x Abu Dhabi, UAEFriday 19 January 2018

Growing up in tune with the times

Music does not have to be defended as a short cut to a better understanding of algebra.

Car journeys with Astrid used to be dreadful. The first glimpse of her car seat sparked bouts of wailing and flailing, which peaked and troughed and finally crescendoed just before we arrived at our destination. She is much better now. In fact, she likes sitting in her car seat. The cause of this dramatic change is simple: Astrid was given a CD of nursery rhymes and songs for Christmas.   The 24 tracks run the gamut of Casio keyboard preset rhythms. Bossa nova, mambo, samba, reggae: the accompaniment is varied, but the bad singing remains the same. Some of the lyrics are appalling. A ballad called Koala is particularly bad. "Koala, koala, you cute little bear/What do you think/When you're awake in your dreams?" You get the idea.

At least Astrid is happy. Like a city commuter with an iPod, she has found that music helps to create a self-contained and more agreeable world. The warbling from car speakers helps her to mark out her territory. It demarcates a space she is happy in. In particularly flustered moments while driving, I turn the music off to help me to concentrate, but I find myself turning it back on pretty quickly. As bad as it is, the music is preferable to Astrid's caterwauling. At least the CD player has a volume control.

Fortunately, amid the Latin rock, shuffle rock and rock waltz, there is room for the cradle to rock. From Rock-a-bye Baby to Twinkle, Twinkle, Little Star, many of the nursery rhymes we are singing along to date back centuries. They have been passed down orally from generation to generation and will probably continue to be sung for many years to come. Knowing that successive generations of parents have put up with these songs makes them somehow more bearable, even in the strangled, synth-laden versions we are listening to.

As well as the CD in the car, Astrid has just started going to Kindermusik. These music classes involve singing and dancing with children of the same age. Undoubtably they are good fun, even if they are run with military precision. The company's website extols the "power of Kindermusik", detailing the ways in which experiences with music are good for a child's development. It goes through how "early, positive, age-appropriate experiences with music" can help with literacy, maths and social and emotional development.

Certainly, the classes are good for coordination. Being awoken by Astrid banging on the lid of the laundry basket as if it were a drum a few days after her first class is proof enough of that. But all this talk of other benefits seems to miss the point somehow. Music needs no such excuses. It does not need to justify itself with merits outside of itself. Music exists for music's sake. It is joyous, spontaneous and uninhibited. It does not need to be defended as a short cut to understanding algebra.

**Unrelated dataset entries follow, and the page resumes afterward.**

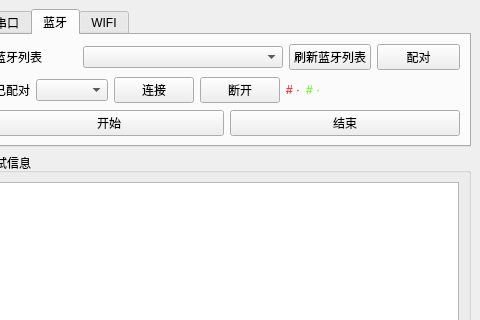
Qt form mainwindow.ui (Pylogmon/Heart) before a commit; both pictures show x 520 to 1000 and y 0 to 320 of the 1000 by 600 pixel window.
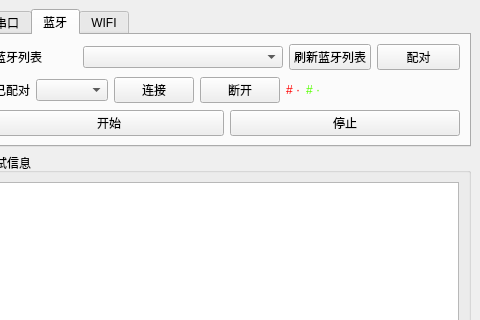
The same form after that commit. The open tabs and pages were chosen to show the change.

Commit message: 完善注释信息

The edit to the form file:
```diff
--- a/mainwindow.ui
+++ b/mainwindow.ui
@@ -392,7 +392,7 @@
                <cursorShape>PointingHandCursor</cursorShape>
               </property>
               <property name="text">
-               <string>结束</string>
+               <string>停止</string>
               </property>
              </widget>
             </item>
```
Left out of the diff: 4 changed lines with no effect on the pictures. The commit also changes 2 other files.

From my experience with Astrid, we are, it seems, born with an understanding of the power of music. We seem innately able to grasp what the writer Ralph Ellison described as music's magic with mood and memory. We understand music as a whole, with playing and listening not yet riven apart by formal training. While music classes are no doubt good for children in all sorts of ways, this kind of raw appreciation of music is something worth standing up for.

Astrid has developed an attachment to a purse. She carries it with her everywhere. In her push chair and in the car, she clings to it like a life raft. She puts it on the front of her walker and totters around the flat with it. I'm certain she would take it to bed with her if we allowed her to. Of all the objects for her to fasten herself to, a purse somehow strikes me as strange. I'm not sure what item would be less odd: a fluffy toy or a blanket, perhaps, something with a soft and comforting texture. The purse is shiny and smooth and pleasingly weighty, but it is not downy soft or velvety. It does not have any of the expected characteristics of an object that a baby would grow attached to.

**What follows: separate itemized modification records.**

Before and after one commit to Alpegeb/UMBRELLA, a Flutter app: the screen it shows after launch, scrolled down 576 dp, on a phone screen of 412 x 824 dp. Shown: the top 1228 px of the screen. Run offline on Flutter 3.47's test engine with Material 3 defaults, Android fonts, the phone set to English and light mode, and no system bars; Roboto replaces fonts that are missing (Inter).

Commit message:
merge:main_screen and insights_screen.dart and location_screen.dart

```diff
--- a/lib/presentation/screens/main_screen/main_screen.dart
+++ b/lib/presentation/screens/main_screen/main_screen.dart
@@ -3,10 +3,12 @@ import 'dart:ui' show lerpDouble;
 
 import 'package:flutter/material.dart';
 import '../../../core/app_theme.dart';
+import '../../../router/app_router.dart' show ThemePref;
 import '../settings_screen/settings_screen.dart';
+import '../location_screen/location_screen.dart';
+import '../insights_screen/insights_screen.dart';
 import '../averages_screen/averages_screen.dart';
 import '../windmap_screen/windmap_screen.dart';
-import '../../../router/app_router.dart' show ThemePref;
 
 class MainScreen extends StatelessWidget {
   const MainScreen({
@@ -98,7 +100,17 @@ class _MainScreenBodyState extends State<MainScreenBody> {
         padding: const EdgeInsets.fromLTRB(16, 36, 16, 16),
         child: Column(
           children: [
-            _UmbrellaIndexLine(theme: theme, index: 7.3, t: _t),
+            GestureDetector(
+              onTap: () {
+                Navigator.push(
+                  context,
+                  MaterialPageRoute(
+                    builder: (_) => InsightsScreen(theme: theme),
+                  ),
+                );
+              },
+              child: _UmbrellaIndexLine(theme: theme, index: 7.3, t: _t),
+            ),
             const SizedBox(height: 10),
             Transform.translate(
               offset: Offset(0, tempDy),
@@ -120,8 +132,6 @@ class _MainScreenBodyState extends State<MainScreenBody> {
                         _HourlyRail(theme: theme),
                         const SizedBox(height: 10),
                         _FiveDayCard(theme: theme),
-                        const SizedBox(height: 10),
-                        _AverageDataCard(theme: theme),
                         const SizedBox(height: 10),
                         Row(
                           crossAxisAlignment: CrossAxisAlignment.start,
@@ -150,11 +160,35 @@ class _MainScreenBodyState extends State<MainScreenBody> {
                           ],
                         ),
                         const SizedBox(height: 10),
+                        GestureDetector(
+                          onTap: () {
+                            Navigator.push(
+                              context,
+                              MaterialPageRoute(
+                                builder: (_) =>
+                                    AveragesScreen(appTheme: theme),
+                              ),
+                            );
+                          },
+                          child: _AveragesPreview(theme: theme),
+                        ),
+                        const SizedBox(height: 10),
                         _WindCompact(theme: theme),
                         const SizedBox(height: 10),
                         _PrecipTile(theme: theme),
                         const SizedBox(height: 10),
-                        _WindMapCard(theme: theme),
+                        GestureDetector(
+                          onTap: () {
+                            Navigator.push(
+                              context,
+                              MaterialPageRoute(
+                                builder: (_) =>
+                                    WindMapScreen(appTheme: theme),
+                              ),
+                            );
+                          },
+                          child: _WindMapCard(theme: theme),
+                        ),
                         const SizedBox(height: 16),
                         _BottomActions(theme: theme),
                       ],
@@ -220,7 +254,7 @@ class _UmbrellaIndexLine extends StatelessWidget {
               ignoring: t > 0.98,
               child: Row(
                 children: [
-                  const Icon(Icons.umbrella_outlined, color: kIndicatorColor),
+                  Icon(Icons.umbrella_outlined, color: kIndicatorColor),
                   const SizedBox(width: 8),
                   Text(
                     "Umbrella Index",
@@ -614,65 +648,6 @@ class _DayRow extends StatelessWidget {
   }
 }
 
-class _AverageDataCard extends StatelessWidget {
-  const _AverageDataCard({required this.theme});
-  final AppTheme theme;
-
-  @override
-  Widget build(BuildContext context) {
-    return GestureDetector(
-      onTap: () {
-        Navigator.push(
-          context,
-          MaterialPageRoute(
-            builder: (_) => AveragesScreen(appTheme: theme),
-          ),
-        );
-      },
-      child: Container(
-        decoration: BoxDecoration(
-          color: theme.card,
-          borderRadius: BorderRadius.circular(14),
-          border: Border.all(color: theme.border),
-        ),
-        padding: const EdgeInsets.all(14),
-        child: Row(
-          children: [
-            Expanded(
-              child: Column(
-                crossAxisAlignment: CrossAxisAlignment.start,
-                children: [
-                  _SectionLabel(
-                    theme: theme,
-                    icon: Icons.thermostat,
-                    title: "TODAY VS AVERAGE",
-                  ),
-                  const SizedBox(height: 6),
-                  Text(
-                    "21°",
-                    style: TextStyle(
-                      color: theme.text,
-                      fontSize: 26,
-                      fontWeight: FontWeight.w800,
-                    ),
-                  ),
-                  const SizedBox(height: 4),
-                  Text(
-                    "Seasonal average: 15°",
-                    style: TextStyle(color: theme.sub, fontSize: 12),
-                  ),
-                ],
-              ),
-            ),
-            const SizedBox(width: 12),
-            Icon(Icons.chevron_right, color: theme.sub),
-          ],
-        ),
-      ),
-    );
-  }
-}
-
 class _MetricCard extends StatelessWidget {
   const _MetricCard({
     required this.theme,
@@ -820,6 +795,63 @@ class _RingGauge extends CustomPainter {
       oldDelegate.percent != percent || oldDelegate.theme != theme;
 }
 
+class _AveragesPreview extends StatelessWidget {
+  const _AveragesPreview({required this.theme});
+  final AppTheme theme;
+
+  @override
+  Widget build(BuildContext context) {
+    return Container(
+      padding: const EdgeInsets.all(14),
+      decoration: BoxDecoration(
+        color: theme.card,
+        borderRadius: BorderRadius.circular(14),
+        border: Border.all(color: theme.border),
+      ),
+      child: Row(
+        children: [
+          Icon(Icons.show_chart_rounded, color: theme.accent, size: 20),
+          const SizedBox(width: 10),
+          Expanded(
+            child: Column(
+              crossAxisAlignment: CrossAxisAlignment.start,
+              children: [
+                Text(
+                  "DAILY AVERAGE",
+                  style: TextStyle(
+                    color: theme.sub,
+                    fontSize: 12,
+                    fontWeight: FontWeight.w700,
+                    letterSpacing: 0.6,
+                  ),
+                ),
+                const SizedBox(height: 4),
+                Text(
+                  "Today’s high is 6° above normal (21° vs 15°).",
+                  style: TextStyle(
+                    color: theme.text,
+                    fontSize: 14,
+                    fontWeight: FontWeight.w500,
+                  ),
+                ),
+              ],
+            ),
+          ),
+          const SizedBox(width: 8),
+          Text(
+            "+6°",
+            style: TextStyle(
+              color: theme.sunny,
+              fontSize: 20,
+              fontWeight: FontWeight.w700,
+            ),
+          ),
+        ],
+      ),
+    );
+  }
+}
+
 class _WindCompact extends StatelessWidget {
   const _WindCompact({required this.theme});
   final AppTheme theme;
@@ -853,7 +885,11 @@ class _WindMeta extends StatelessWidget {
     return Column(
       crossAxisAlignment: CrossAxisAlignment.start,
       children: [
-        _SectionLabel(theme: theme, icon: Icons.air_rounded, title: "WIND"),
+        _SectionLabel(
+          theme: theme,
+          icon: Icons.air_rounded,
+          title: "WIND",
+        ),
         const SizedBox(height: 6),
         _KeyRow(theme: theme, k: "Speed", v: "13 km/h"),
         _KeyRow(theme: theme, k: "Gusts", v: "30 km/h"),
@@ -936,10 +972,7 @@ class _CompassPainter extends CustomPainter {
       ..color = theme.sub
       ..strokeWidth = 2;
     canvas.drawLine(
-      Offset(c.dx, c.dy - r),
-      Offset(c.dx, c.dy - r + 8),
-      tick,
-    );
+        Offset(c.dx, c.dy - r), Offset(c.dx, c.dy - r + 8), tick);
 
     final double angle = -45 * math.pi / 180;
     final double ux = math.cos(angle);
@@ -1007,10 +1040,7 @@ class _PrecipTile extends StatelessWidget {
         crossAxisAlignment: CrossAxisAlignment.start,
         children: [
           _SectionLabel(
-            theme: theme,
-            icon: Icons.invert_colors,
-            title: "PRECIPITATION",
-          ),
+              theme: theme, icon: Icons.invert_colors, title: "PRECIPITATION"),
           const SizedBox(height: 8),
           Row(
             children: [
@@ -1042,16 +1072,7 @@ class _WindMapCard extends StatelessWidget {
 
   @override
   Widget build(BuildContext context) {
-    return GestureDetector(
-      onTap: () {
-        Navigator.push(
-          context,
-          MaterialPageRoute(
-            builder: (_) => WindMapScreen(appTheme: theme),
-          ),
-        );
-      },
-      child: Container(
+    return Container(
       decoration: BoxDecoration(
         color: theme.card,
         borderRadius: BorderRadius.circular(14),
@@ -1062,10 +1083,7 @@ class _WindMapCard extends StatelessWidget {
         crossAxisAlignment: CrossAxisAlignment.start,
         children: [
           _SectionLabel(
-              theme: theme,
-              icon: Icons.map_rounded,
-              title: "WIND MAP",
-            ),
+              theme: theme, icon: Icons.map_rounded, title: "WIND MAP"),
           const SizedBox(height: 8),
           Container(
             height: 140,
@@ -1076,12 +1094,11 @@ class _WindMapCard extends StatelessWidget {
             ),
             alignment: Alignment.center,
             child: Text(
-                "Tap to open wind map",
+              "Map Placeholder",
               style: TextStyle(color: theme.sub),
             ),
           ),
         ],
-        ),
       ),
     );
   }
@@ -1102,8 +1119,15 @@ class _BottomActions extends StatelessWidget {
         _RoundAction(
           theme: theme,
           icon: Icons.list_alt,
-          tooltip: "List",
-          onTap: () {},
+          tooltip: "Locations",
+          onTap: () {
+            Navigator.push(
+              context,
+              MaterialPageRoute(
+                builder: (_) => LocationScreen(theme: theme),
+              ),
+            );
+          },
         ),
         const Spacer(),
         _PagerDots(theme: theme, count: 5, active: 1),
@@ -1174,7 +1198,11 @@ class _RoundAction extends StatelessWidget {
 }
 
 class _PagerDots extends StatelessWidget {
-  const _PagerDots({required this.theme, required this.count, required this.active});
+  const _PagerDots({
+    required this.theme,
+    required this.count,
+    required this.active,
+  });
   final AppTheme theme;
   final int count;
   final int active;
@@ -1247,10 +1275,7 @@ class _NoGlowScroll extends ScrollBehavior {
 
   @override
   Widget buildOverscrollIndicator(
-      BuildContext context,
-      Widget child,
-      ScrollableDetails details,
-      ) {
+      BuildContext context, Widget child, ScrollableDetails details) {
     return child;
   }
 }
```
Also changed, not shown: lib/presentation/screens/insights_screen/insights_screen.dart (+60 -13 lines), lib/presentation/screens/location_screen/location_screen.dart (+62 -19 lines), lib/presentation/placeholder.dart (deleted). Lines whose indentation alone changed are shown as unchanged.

Astrid has, I would venture, picked up on the purse's aura of importance. She has glimsped its role in day-to-day transactions, which as yet she does not understand. She has noticed the key part it plays in so many encounters. Money has grabbed her attention before she knows what it is.